Asia Matters logo

Preserving Harmonious Living in Washington’s Japanese Gulch


The City of Mukilteo, Washington recently signed an agreement with the Metropolitan Creditors Trust to purchase 98 acres of land in Japanese Gulch for $5.4 million according to Forterra. This agreement will preserve a place that is unique in America’s Asian history.

Japanese Gulch was once home to a community of Japanese immigrants living harmoniously with local Americans for two generations in the early 20th century.

The booming lumber industry and establishment of the Crown Lumber Company in 1903 encouraged heavy immigration to Mukilteo. Lumber mills attracted lumber workers from around the country and around the world, particularly from Japan. Japanese immigrants in the nearby logging community, Darrington were met with hostility and even gunfire as they were considered to be cheap labor, threatening the jobs of local residents. But the substantial labor shortage in the Mukilteo area led the local community to accept their Japanese neighbors, marking the beginning of a harmonious multi-racial lifestyle in the area, as described by HistoryLink.

What followed was cultural exchange including language, food, and the arts. The residential area east of the mill provided for the workers and their families became known as Japanese Gulch which still retains a heavy presence of Japanese culture and artifacts. It was here that Japanese immigrants became Japanese Americans and local Americans connected to Japanese culture.

The Crown Lumber mill closed in 1930 with beginning of the Great Depression, forcing the resident Japanese workers to find work elsewhere.

This newly established agreement thus aims to preserve the rich heritage and natural environment of Japanese Gulch. With a $3.3 million dollar grant from the Snohomish County Conservation Futures Program, the area will harbor a variety of wildlife in its natural environment and also preserve the cultural significance of the Japanese-Americans who resided in the area.

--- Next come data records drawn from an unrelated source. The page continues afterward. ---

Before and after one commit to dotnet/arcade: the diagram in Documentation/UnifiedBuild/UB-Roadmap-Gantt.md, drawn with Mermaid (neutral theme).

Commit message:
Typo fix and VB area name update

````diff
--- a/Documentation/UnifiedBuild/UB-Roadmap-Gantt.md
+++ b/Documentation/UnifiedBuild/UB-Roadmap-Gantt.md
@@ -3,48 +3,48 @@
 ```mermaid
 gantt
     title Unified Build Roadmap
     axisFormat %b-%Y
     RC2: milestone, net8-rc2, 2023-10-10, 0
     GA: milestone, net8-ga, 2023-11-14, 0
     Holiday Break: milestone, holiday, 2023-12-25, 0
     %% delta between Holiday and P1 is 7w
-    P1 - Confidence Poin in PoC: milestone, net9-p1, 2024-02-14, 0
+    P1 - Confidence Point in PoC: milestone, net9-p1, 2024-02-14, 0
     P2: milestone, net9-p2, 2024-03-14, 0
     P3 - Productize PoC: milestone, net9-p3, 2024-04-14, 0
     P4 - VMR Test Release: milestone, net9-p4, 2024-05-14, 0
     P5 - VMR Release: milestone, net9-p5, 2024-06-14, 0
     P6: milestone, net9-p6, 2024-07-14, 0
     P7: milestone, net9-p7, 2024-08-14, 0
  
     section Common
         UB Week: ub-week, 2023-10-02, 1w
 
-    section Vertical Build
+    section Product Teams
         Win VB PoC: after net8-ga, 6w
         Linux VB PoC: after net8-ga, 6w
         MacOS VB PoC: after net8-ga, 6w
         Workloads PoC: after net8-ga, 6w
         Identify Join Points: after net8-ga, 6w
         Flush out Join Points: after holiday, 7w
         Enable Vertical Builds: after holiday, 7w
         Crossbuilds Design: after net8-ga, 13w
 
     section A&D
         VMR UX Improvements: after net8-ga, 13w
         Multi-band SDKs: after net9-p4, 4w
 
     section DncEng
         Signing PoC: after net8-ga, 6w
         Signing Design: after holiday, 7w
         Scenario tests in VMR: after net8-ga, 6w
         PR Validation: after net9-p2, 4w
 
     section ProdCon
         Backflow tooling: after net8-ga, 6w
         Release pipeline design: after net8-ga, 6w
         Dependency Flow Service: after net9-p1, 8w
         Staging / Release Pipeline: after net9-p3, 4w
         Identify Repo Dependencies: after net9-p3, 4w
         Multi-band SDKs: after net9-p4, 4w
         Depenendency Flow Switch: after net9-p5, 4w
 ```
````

Tim Su is a University of Sydney intern at the East-West Center in Washington.